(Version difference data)
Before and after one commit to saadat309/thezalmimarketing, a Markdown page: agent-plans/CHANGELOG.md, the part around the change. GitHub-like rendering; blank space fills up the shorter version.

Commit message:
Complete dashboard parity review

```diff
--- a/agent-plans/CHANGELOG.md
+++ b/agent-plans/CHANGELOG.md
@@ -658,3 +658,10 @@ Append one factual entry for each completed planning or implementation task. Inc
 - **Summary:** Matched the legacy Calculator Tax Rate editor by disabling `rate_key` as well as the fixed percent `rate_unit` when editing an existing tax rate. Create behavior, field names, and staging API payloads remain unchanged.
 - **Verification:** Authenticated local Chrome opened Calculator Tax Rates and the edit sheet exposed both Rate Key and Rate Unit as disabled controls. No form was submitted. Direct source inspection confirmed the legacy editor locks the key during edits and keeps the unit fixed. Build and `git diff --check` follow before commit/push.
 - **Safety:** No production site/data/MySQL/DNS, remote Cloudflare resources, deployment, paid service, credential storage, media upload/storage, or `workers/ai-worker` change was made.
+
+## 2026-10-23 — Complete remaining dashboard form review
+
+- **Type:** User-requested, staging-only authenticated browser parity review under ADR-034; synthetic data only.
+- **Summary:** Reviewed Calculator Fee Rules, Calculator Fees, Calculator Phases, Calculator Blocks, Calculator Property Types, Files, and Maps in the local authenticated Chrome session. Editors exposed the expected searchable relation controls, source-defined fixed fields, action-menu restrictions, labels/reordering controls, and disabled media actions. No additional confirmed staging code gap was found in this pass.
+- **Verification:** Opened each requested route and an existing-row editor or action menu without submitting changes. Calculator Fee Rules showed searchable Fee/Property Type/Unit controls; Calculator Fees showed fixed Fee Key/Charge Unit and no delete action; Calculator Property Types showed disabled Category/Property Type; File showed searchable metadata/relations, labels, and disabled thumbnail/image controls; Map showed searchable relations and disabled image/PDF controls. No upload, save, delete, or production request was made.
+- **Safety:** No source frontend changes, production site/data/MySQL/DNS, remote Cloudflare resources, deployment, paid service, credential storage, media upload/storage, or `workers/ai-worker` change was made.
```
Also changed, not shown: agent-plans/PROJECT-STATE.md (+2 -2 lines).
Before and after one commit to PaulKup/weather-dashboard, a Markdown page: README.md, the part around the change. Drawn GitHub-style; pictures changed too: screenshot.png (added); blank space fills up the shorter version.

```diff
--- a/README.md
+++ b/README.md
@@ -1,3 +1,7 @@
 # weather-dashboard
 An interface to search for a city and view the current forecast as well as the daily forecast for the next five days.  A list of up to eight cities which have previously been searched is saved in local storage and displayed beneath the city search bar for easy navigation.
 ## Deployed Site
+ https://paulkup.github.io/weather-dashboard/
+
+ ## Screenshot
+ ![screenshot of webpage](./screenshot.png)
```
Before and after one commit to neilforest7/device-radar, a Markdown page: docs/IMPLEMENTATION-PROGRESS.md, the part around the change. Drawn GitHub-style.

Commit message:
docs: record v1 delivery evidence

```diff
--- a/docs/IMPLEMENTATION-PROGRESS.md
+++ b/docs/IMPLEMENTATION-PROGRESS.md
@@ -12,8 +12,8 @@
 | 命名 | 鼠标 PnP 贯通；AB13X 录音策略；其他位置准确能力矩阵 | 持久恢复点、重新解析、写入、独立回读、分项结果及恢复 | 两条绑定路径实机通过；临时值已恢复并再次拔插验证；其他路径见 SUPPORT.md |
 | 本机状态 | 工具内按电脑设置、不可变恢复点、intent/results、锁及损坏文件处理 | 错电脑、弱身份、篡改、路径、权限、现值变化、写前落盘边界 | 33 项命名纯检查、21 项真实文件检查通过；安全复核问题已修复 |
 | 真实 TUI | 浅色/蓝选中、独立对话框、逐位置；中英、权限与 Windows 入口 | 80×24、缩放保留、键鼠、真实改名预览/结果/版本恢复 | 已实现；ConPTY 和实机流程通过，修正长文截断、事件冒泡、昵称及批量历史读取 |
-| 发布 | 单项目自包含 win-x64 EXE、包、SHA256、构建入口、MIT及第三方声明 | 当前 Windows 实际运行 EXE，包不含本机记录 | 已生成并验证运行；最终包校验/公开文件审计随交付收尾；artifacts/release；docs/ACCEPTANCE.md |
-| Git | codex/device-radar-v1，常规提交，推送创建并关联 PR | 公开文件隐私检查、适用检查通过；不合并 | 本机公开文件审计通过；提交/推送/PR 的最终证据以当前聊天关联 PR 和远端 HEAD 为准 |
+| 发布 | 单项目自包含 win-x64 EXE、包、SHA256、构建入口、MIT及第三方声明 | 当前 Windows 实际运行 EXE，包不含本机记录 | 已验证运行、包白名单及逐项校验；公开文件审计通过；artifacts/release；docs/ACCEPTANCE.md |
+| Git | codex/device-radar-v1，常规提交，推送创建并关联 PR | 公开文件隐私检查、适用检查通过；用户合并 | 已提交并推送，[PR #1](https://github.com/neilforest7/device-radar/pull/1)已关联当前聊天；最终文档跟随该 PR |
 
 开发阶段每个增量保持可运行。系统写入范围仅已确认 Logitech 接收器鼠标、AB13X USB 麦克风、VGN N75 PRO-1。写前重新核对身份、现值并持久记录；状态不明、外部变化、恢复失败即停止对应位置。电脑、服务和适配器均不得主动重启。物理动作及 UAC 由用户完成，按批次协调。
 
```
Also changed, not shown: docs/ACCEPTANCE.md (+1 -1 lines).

- Exercise requirements -
Nothing should be left out. Reproduce all the entries precisely.

- Output -
Before and after one commit to saadat309/thezalmimarketing, a Markdown page: agent-plans/CHANGELOG.md, the part around the change. GitHub-like rendering; blank space fills up the shorter version.

Commit message:
Complete dashboard parity review

```diff
--- a/agent-plans/CHANGELOG.md
+++ b/agent-plans/CHANGELOG.md
@@ -658,3 +658,10 @@ Append one factual entry for each completed planning or implementation task. Inc
 - **Summary:** Matched the legacy Calculator Tax Rate editor by disabling `rate_key` as well as the fixed percent `rate_unit` when editing an existing tax rate. Create behavior, field names, and staging API payloads remain unchanged.
 - **Verification:** Authenticated local Chrome opened Calculator Tax Rates and the edit sheet exposed both Rate Key and Rate Unit as disabled controls. No form was submitted. Direct source inspection confirmed the legacy editor locks the key during edits and keeps the unit fixed. Build and `git diff --check` follow before commit/push.
 - **Safety:** No production site/data/MySQL/DNS, remote Cloudflare resources, deployment, paid service, credential storage, media upload/storage, or `workers/ai-worker` change was made.
+
+## 2026-10-23 — Complete remaining dashboard form review
+
+- **Type:** User-requested, staging-only authenticated browser parity review under ADR-034; synthetic data only.
+- **Summary:** Reviewed Calculator Fee Rules, Calculator Fees, Calculator Phases, Calculator Blocks, Calculator Property Types, Files, and Maps in the local authenticated Chrome session. Editors exposed the expected searchable relation controls, source-defined fixed fields, action-menu restrictions, labels/reordering controls, and disabled media actions. No additional confirmed staging code gap was found in this pass.
+- **Verification:** Opened each requested route and an existing-row editor or action menu without submitting changes. Calculator Fee Rules showed searchable Fee/Property Type/Unit controls; Calculator Fees showed fixed Fee Key/Charge Unit and no delete action; Calculator Property Types showed disabled Category/Property Type; File showed searchable metadata/relations, labels, and disabled thumbnail/image controls; Map showed searchable relations and disabled image/PDF controls. No upload, save, delete, or production request was made.
+- **Safety:** No source frontend changes, production site/data/MySQL/DNS, remote Cloudflare resources, deployment, paid service, credential storage, media upload/storage, or `workers/ai-worker` change was made.
```
Also changed, not shown: agent-plans/PROJECT-STATE.md (+2 -2 lines).
Before and after one commit to PaulKup/weather-dashboard, a Markdown page: README.md, the part around the change. Drawn GitHub-style; pictures changed too: screenshot.png (added); blank space fills up the shorter version.

```diff
--- a/README.md
+++ b/README.md
@@ -1,3 +1,7 @@
 # weather-dashboard
 An interface to search for a city and view the current forecast as well as the daily forecast for the next five days.  A list of up to eight cities which have previously been searched is saved in local storage and displayed beneath the city search bar for easy navigation.
 ## Deployed Site
+ https://paulkup.github.io/weather-dashboard/
+
+ ## Screenshot
+ ![screenshot of webpage](./screenshot.png)
```
Before and after one commit to neilforest7/device-radar, a Markdown page: docs/IMPLEMENTATION-PROGRESS.md, the part around the change. Drawn GitHub-style.

Commit message:
docs: record v1 delivery evidence

```diff
--- a/docs/IMPLEMENTATION-PROGRESS.md
+++ b/docs/IMPLEMENTATION-PROGRESS.md
@@ -12,8 +12,8 @@
 | 命名 | 鼠标 PnP 贯通；AB13X 录音策略；其他位置准确能力矩阵 | 持久恢复点、重新解析、写入、独立回读、分项结果及恢复 | 两条绑定路径实机通过；临时值已恢复并再次拔插验证；其他路径见 SUPPORT.md |
 | 本机状态 | 工具内按电脑设置、不可变恢复点、intent/results、锁及损坏文件处理 | 错电脑、弱身份、篡改、路径、权限、现值变化、写前落盘边界 | 33 项命名纯检查、21 项真实文件检查通过；安全复核问题已修复 |
 | 真实 TUI | 浅色/蓝选中、独立对话框、逐位置；中英、权限与 Windows 入口 | 80×24、缩放保留、键鼠、真实改名预览/结果/版本恢复 | 已实现；ConPTY 和实机流程通过，修正长文截断、事件冒泡、昵称及批量历史读取 |
-| 发布 | 单项目自包含 win-x64 EXE、包、SHA256、构建入口、MIT及第三方声明 | 当前 Windows 实际运行 EXE，包不含本机记录 | 已生成并验证运行；最终包校验/公开文件审计随交付收尾；artifacts/release；docs/ACCEPTANCE.md |
-| Git | codex/device-radar-v1，常规提交，推送创建并关联 PR | 公开文件隐私检查、适用检查通过；不合并 | 本机公开文件审计通过；提交/推送/PR 的最终证据以当前聊天关联 PR 和远端 HEAD 为准 |
+| 发布 | 单项目自包含 win-x64 EXE、包、SHA256、构建入口、MIT及第三方声明 | 当前 Windows 实际运行 EXE，包不含本机记录 | 已验证运行、包白名单及逐项校验；公开文件审计通过；artifacts/release；docs/ACCEPTANCE.md |
+| Git | codex/device-radar-v1，常规提交，推送创建并关联 PR | 公开文件隐私检查、适用检查通过；用户合并 | 已提交并推送，[PR #1](https://github.com/neilforest7/device-radar/pull/1)已关联当前聊天；最终文档跟随该 PR |
 
 开发阶段每个增量保持可运行。系统写入范围仅已确认 Logitech 接收器鼠标、AB13X USB 麦克风、VGN N75 PRO-1。写前重新核对身份、现值并持久记录；状态不明、外部变化、恢复失败即停止对应位置。电脑、服务和适配器均不得主动重启。物理动作及 UAC 由用户完成，按批次协调。
 
```
Also changed, not shown: docs/ACCEPTANCE.md (+1 -1 lines).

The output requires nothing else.